**DATA PROVIDED**.

○ ○ ○ ○ ○ ○ ○

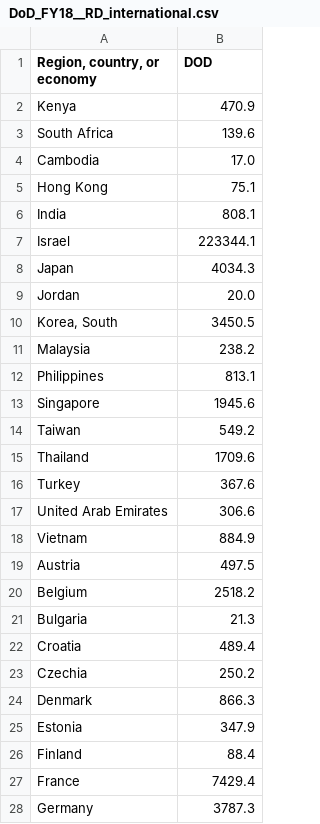
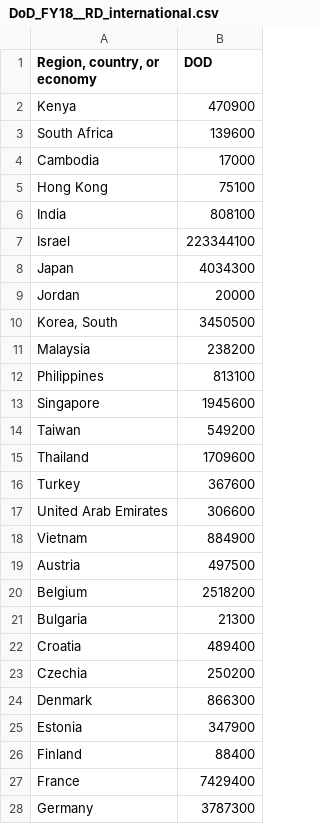
Before and after one commit to cmkeys/DOD-research-and-development-FY-21-cmkeys, a CSV file: DoD_FY18__RD_international.csv, drawn as a sheet; only a part is shown; the diff covers the shown part only.

Commit message:
international DoD R&D spending for FY18

```diff
--- a/DoD_FY18__RD_international.csv
+++ b/DoD_FY18__RD_international.csv
@@ -1,28 +1,28 @@
 "Region, country, or economy",DOD
-Kenya,470.9
-South Africa,139.6
-Cambodia,17.0
-Hong Kong,75.1
-India,808.1
-Israel,223344.1
-Japan,4034.3
-Jordan,20.0
-"Korea, South",3450.5
-Malaysia,238.2
-Philippines,813.1
-Singapore,1945.6
-Taiwan,549.2
-Thailand,1709.6
-Turkey,367.6
-United Arab Emirates,306.6
-Vietnam,884.9
-Austria,497.5
-Belgium,2518.2
-Bulgaria,21.3
-Croatia,489.4
-Czechia,250.2
-Denmark,866.3
-Estonia,347.9
-Finland,88.4
-France,7429.4
-Germany,3787.3
+Kenya,470900
+South Africa,139600
+Cambodia,17000
+Hong Kong,75100
+India,808100
+Israel,223344100
+Japan,4034300
+Jordan,20000
+"Korea, South",3450500
+Malaysia,238200
+Philippines,813100
+Singapore,1945600
+Taiwan,549200
+Thailand,1709600
+Turkey,367600
+United Arab Emirates,306600
+Vietnam,884900
+Austria,497500
+Belgium,2518200
+Bulgaria,21300
+Croatia,489400
+Czechia,250200
+Denmark,866300
+Estonia,347900
+Finland,88400
+France,7429400
+Germany,3787300
```
Also changed, not shown: 34 edited cells elsewhere in this file, 1 other file.
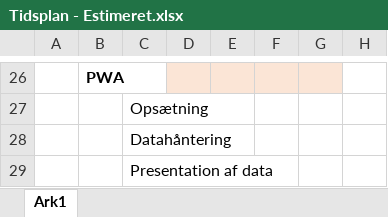
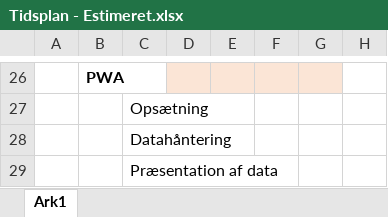
Before and after one commit to Graesholt/Svendeproeve, an Excel workbook: Rapport resourcer/Tidsplan - Estimeret.xlsx, sheet Ark1, drawn as a sheet; only a part is shown, gaps mark what is left out; values as stored, in another font and other column widths than the file's, no borders; the diff names each change by its address in the sheet, - before the commit and + after, or states it on an @@ line.

```diff
--- a/Rapport resourcer/Tidsplan - Estimeret.xlsx (sheet Ark1)
+++ b/Rapport resourcer/Tidsplan - Estimeret.xlsx (sheet Ark1)
-C29: Presentation af data
+C29: Præsentation af data
```
Also changed, not shown: Rapport resourcer/Tidsplan - Realiseret.xlsx, 12 other files.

○ ○ ○ ○ ○ ○ ○

Give only the number of lines in the records that include the word "South".

4